[Start of section]

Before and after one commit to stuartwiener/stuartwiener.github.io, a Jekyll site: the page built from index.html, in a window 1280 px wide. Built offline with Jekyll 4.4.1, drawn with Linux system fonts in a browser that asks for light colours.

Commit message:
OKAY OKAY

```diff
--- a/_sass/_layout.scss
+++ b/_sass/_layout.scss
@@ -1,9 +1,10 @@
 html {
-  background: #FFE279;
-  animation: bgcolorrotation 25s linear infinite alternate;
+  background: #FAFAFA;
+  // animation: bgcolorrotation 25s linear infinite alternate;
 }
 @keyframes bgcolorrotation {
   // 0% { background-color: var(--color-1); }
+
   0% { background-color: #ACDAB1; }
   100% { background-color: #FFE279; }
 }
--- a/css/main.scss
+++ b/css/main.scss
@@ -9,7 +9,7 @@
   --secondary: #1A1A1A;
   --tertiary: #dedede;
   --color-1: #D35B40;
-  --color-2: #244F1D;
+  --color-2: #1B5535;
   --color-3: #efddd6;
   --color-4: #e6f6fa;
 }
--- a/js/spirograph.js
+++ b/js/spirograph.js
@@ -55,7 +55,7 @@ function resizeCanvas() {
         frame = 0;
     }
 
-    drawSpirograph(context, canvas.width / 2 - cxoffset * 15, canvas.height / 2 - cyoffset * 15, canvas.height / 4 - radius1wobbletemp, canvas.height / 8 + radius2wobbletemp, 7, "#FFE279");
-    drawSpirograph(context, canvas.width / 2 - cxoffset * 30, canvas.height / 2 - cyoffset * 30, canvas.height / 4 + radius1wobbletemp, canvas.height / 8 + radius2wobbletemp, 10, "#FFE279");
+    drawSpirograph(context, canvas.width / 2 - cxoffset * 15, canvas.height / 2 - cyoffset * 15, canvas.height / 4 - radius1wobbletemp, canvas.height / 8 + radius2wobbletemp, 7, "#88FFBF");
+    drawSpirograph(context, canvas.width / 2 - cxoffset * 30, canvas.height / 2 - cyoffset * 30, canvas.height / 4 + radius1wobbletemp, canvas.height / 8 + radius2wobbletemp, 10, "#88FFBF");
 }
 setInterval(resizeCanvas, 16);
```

[End of section]
[Start of section]

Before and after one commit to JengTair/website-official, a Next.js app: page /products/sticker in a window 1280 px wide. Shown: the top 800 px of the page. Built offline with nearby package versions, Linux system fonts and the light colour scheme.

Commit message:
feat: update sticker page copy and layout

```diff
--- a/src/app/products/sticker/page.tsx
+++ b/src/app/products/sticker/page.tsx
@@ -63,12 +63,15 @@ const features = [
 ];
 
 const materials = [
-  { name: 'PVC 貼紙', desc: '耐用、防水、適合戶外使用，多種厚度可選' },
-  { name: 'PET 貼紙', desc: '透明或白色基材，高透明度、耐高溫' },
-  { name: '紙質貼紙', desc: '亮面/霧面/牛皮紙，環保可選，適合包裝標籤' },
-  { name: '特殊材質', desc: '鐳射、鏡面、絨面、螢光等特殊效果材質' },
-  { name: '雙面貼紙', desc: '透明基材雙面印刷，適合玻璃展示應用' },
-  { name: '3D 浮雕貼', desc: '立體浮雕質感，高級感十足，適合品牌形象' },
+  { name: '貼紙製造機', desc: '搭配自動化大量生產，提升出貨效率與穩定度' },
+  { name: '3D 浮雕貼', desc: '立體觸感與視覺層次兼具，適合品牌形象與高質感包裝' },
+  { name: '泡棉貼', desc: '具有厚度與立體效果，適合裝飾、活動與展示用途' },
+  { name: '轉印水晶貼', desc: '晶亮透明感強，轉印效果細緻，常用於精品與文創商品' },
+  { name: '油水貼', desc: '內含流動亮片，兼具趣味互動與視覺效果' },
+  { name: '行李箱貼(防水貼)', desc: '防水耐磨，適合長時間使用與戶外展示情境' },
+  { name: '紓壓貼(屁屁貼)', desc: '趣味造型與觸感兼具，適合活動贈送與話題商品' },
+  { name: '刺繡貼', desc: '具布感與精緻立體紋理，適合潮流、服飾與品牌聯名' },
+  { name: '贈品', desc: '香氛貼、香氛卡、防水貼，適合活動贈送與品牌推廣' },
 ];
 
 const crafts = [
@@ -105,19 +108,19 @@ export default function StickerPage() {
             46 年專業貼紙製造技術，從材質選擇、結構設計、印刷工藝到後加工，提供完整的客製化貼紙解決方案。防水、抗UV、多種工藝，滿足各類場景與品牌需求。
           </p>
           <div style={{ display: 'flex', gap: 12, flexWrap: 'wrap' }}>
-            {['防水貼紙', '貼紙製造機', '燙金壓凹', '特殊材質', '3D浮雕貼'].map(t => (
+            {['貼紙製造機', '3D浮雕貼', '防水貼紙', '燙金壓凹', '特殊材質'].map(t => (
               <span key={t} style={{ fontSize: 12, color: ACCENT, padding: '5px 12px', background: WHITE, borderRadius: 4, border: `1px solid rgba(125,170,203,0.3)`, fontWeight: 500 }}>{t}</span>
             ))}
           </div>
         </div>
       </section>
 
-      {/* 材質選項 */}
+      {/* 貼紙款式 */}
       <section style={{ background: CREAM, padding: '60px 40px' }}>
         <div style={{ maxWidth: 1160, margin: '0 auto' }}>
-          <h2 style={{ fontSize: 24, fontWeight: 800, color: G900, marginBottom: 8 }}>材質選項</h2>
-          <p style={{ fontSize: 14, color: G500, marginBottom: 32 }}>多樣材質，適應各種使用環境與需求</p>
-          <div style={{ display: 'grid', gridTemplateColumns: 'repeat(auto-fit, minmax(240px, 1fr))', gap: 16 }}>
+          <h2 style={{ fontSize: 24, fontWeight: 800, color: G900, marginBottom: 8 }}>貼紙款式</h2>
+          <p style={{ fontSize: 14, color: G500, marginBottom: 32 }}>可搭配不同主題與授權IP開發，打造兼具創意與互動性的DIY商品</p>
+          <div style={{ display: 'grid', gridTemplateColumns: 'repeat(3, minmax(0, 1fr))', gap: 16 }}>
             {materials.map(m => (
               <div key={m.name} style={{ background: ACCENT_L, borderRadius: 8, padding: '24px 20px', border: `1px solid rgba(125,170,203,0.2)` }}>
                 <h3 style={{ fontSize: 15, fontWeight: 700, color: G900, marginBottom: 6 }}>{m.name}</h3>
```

[End of section]

TASK GOAL
From the entries above, copy each line holding "products".

WRITTEN ANSWER
Before and after one commit to JengTair/website-official, a Next.js app: page /products/sticker in a window 1280 px wide. Shown: the top 800 px of the page. Built offline with nearby package versions, Linux system fonts and the light colour scheme.
--- a/src/app/products/sticker/page.tsx
+++ b/src/app/products/sticker/page.tsx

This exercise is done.